Moreover, it deeply resonated with me when I saw the tomb of Percy Bysshe Shelly at Protestant Cemetery. Coincidentally, we read a poem from Shelly, of which I wrote an explication in my British Literature class with T. Ellen in my junior year. While visiting the tombs of British poets, I was surprised that I already had sufficient knowledge in the field of British history and poetry. Traced back to the moment when I decided to take British Literature during my junior year, I took it out of curiosity and never expected I would ever use this knowledge, for my interest lies more in math and science. This visit, however, reminded me of the importance of obtaining a wide range of knowledge rather than always specializing in one field. Some information that seems to be trivial might unexpectedly be useful, giving me a much more matured perspective to approach various things in the future.
We met with T. Eric Mayer, our previous principle but a current teacher at St. Stephen’s school. St. Stephen’s is an international school that is located in the heart of Rome. As we arrived at the library of this school, we were invited for coffee and conversation with the students there. It was surprised for me to know that T. Megan Rose was also a teacher at this school, and during our visit, she met with a student whom she taught a few years ago.
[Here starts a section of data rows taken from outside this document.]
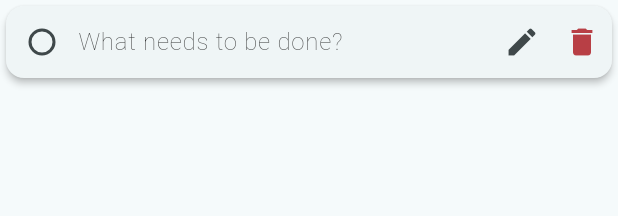
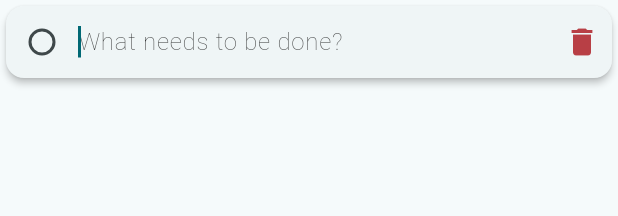
Before and after one commit to Oordii/flutter_copy_todoMVC, a Flutter app: the TodoRow widget shown alone on an empty page, opened directly with empty values, after a tap on the "edit" icon, on a phone screen of 412 x 824 dp. Shown: the top 216 px of the screen. Run offline on Flutter 3.47's test engine with Material 3 defaults, Android fonts, the phone set to English and light mode, and no system bars; our stand-ins replace auto_route, bloc, cloud_firestore, easy_localization, firebase_auth, firebase_core and 7 more; missing offline and left inert: flutter_facebook_auth; accounts and stored records are empty; Roboto replaces fonts that are missing (Helvetica Neue).

Commit message:
fix focusing and changing edited task

```diff
--- a/lib/widgets/todo_row.dart
+++ b/lib/widgets/todo_row.dart
@@ -1,3 +1,4 @@
+import 'package:copy_todo_mvc/cubits/editing_cubit.dart';
 import 'package:copy_todo_mvc/cubits/todo_list_cubit.dart';
 import 'package:copy_todo_mvc/models/app_color.dart';
 import 'package:copy_todo_mvc/models/task.dart';
@@ -23,14 +24,6 @@ class TodoRowState extends State<TodoRow> {
     super.initState();
     focusNode = FocusNode();
     _textEditingController = TextEditingController();
-
-    focusNode.addListener(() {
-      Future.delayed(Duration.zero, () {
-        if (!focusNode.hasPrimaryFocus) {
-          _submitText();
-        }
-      });
-    });
   }
 
   @override
@@ -40,23 +33,18 @@ class TodoRowState extends State<TodoRow> {
     super.dispose();
   }
 
-  void _submitText() {
-    final updatedTask = widget.task.copyWith(name: _textEditingController.text);
-    context.read<TodoListCubit>().updateTask(updatedTask);
-  }
-
   @override
   Widget build(BuildContext context) {
     _textEditingController.text = widget.task.name;
-    final state = context.watch<TodoListCubit>().state;
-    var isEditing = widget.task.id ==
-        state.maybeWhen(
-            success: (tasks, barIndex, editedTaskId) {
-              return editedTaskId;
+    final state = context.watch<EditingCubit>().state;
+    bool isEditing = state.maybeWhen(
+        editing: (editedTaskId) {
+          return widget.task.id == editedTaskId;
         },
-            orElse: () => null);
+        orElse: () => false);
 
     if (isEditing) {
+      // FocusManager.instance.primaryFocus?.unfocus();
       Future.delayed(Duration.zero, () {
         focusNode.requestFocus();
       });
@@ -78,19 +66,35 @@ class TodoRowState extends State<TodoRow> {
                 RoundedRectangleBorder(borderRadius: BorderRadius.circular(25)),
           ),
           Expanded(
-            child: TextField(
+            child: !isEditing
+                ? Text(
+                    widget.task.name.isNotEmpty
+                        ? widget.task.name
+                        : 'todo_hint'.tr(),
+                    style: widget.task.name.isEmpty
+                        ? Theme.of(context).textTheme.labelSmall
+                        : Theme.of(context).textTheme.bodySmall!.merge(
+                            TextStyle(
+                                color: widget.task.isCompleted
+                                    ? Theme.of(context).dividerColor
+                                    : null,
+                                decoration: widget.task.isCompleted
+                                    ? TextDecoration.lineThrough
+                                    : TextDecoration.none)),
+                  )
+                : TextField(
                     keyboardType: TextInputType.multiline,
                     maxLines: null,
                     focusNode: focusNode,
                     controller: _textEditingController,
-              onTapOutside: (PointerDownEvent event) {
-                FocusManager.instance.primaryFocus?.unfocus();
-              },
-              onSubmitted: (value) {
-                _submitText();
+                    onTapOutside: (PointerDownEvent event) async {
+                      context.read<EditingCubit>().setEditedTaskId(null);
+                      await context.read<TodoListCubit>().updateTask(widget.task
+                          .copyWith(name: _textEditingController.text));
                     },
                     enabled: isEditing,
-              style: Theme.of(context).textTheme.bodySmall!.merge(TextStyle(
+                    style: Theme.of(context).textTheme.bodySmall!.merge(
+                        TextStyle(
                             color: widget.task.isCompleted
                                 ? Theme.of(context).dividerColor
                                 : null,
@@ -105,21 +109,21 @@ class TodoRowState extends State<TodoRow> {
           ),
           Row(
             children: [
-              if (isEditing) ...{
-                const IconButton(
-                    visualDensity: VisualDensity.compact,
-                    onPressed: null,
-                    icon: Icon(Icons.done)),
-              } else ...{
-                IconButton(
+              Visibility(
+                visible: !isEditing,
+                child: IconButton(
                     visualDensity: VisualDensity.compact,
                     onPressed: () {
+                      if (context.mounted) {
+                        Future.delayed(const Duration(milliseconds: 40), () {
                           context
-                          .read<TodoListCubit>()
-                          .setEditedEntryKey(widget.task.id);
+                              .read<EditingCubit>()
+                              .setEditedTaskId(widget.task.id);
+                        });
+                      }
                     },
                     icon: const Icon(Icons.edit)),
-              },
+              ),
               IconButton(
                 visualDensity: VisualDensity.compact,
                 onPressed: () {
```
Lines whose indentation alone changed are shown as unchanged.
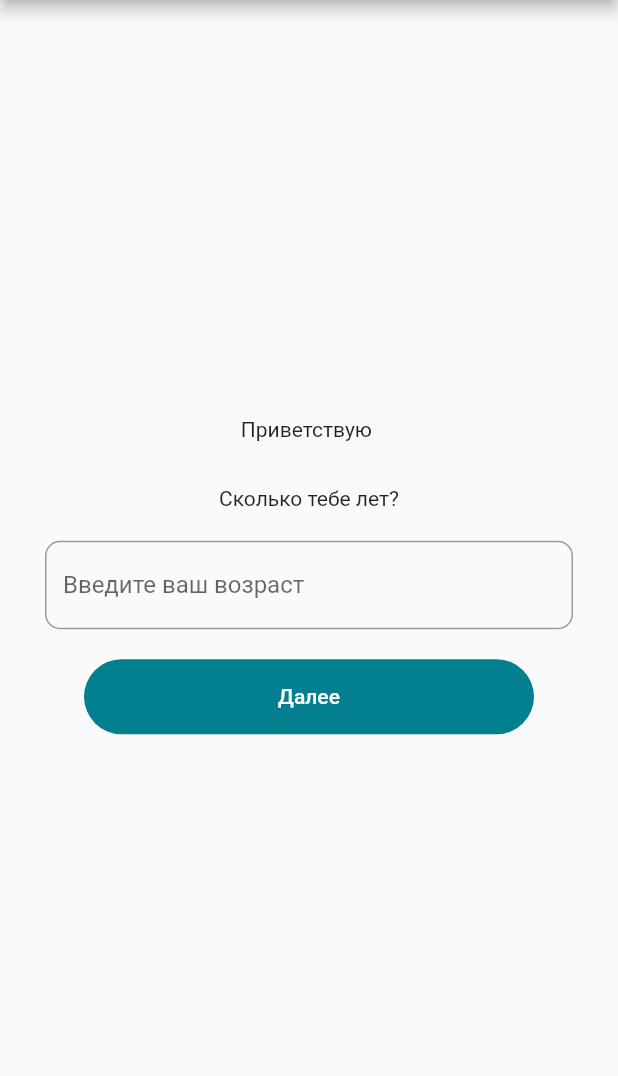
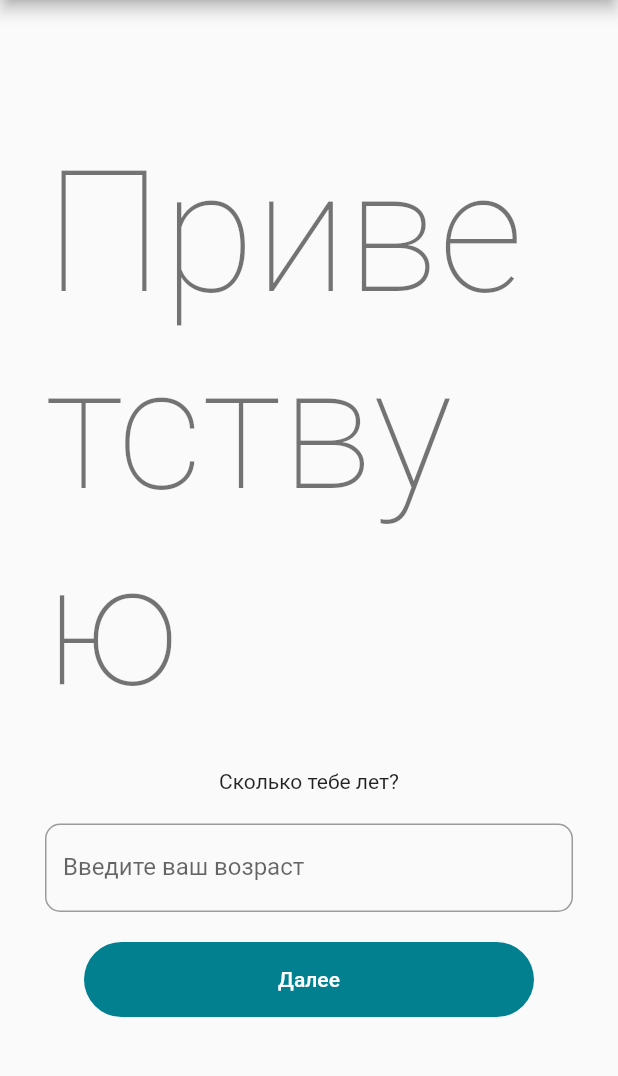
Before and after one commit to n1kktar/teenconnect, a Flutter app: the screen it shows after launch, after a tap on "Далее", on a phone screen of 412 x 824 dp, the part 84-1160 px from its top. Run offline on Flutter 3.47's test engine with Material 2 defaults, Android fonts, the light colour scheme and no system bars.

```diff
--- a/lib/pages/register/register_age.dart
+++ b/lib/pages/register/register_age.dart
@@ -18,7 +18,10 @@ class RegisterAge extends StatelessWidget {
           child: Column(
             mainAxisSize: MainAxisSize.min,
             children: [
-              Text('Приветствую $name'),
+              Text(
+                'Приветствую $name',
+                style: Theme.of(context).textTheme.displayLarge,
+              ),
               const SizedBox(height: 30),
               const Text('Сколько тебе лет?'),
               const SizedBox(height: 20),
```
It is always exciting to see familiar faces (Westtown faces!), especially when we are visiting such a distant place from Westtown.
I am looking forward to spending the last two days with this group!